Let's Talk: "The Timeline"


Everybody has different timelines.  That’s what moving back to Phoenix has reminded me the most.  Ever since coming home I’ve been stuck in a rut. I was on the job hunt for a month when I moved home.  And the longer it went on the more frustrated, confused, and depressed I got. For the longest time I thought I wanted a regular full-time job doing social media or graphic design.  But the more I applied for jobs like those, the more I realized that is not what I want. Every time I applied for an office job, I got a weird feeling (hello intuition?). It was almost a feeling of “I know this is what I should want, but I kinda hope they don’t call.”  Which obviously, for someone who is without a job, is not something I should be thinking.

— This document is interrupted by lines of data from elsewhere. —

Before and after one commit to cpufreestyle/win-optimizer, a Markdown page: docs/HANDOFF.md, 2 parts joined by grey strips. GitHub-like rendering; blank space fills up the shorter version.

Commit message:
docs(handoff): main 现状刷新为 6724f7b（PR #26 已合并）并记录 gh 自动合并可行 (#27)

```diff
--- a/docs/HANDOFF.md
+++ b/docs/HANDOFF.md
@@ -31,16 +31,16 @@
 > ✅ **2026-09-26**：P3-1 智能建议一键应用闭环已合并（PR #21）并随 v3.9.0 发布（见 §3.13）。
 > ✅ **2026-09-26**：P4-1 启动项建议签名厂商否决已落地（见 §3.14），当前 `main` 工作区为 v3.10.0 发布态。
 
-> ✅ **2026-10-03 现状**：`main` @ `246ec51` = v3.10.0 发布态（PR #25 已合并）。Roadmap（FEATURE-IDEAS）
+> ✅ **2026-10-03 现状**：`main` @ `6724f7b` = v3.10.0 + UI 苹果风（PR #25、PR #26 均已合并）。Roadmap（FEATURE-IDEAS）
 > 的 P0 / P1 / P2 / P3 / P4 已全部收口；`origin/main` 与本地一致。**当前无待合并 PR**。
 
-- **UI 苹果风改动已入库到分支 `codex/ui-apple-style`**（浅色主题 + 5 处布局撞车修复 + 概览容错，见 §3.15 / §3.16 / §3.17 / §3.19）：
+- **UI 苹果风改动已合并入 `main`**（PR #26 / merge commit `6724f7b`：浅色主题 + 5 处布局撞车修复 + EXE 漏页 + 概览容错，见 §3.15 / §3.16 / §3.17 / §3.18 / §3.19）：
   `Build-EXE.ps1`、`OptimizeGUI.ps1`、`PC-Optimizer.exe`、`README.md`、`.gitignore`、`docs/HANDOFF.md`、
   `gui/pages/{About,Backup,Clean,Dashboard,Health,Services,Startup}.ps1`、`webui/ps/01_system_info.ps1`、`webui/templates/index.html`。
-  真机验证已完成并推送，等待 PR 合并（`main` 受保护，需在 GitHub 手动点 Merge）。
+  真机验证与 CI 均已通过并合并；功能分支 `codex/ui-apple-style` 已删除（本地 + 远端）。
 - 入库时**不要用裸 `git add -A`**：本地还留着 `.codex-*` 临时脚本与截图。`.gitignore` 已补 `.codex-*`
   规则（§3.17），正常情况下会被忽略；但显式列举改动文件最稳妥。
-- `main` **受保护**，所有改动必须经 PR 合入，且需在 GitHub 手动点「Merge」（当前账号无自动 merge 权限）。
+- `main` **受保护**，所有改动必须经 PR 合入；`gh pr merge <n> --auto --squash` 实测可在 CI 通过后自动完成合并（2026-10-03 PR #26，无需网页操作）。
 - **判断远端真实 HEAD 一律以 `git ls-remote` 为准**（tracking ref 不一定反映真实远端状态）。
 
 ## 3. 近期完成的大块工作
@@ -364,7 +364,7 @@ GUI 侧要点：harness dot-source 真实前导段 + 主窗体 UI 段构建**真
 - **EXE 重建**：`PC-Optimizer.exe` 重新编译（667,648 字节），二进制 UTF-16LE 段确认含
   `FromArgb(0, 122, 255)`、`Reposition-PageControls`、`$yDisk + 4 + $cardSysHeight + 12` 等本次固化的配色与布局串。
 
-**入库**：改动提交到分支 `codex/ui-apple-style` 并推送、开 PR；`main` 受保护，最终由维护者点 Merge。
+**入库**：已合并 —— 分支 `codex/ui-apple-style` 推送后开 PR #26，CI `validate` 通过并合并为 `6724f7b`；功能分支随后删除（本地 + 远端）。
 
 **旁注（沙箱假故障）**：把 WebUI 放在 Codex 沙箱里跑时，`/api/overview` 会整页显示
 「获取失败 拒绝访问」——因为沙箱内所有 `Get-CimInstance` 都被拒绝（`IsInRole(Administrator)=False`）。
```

It’s almost like I was torn.  Part of me wanted a typical office job.  The stability, the salary, the assurance that comes with it is so appealing.  But the other part of me absolutely dreaded the idea of sitting in an office all day.  It actually sounded painful. Stable pay and benefits can be great, but is all of it really worth it if I spend five days a week anxiety-ridden and dread-filled.  Maybe I wasn’t meant to sit at a 9-5, not everybody is.

I’m constantly thinking and planning ahead.  So according to my logical brain, finding full-time stability is what I should be doing at the age of 23 so that I can soon afford to buy a house. After all, my best friend since kindergarten just bought a house. I have friends getting married, having babies, buying houses, and I couldn’t shake the feeling of not being on par with “the timeline”.  


Since we are young we’re taught that life events happen in a particular order in a particular way.  After completing 12 years of schooling. You go to a four-year university and graduate with a bachelor’s degree.  Upon graduating you get a job in the field you graduated from. Somewhere in between job promotions and saving money, you meet your spouse, get engaged, buy a house, get married, and start a family.  

Living in LA for almost 4 years, the timeline didn’t matter.  Everyone in LA is on their own track. There is no timeline pressure because the timeline doesn’t exist there.  You can get married at 20 or you can get married at 38. Get a full-time 9-5 or juggle two restaurant jobs. It just doesn’t matter.  LA is a melting pot and to be honest the majority of people that live there are very self-involved. But the best part about that, is most people have an open mind to everything because they only care about what directly affects them.  Everyone is on their own individual timeline, and that is just how the city rolls. I didn’t worry about which boxes I had checked off because almost everyone around me was paddling alongside me in their own boat.

It’s taken me almost two months, but I am finally beginning to find my way again.  And it doesn’t involve me sitting in an office 9-5. Getting caught up in “the timeline” caused me to lose focus on what I actually want.  I want to work remotely with creative and caring people. I want to create my own in and out times and vacation and sick days. I want to grow Syrup & Scott.  I just decided to go back to school part-time and for the first time in a few months, I feel like I am exactly where I am supposed to be on my timeline.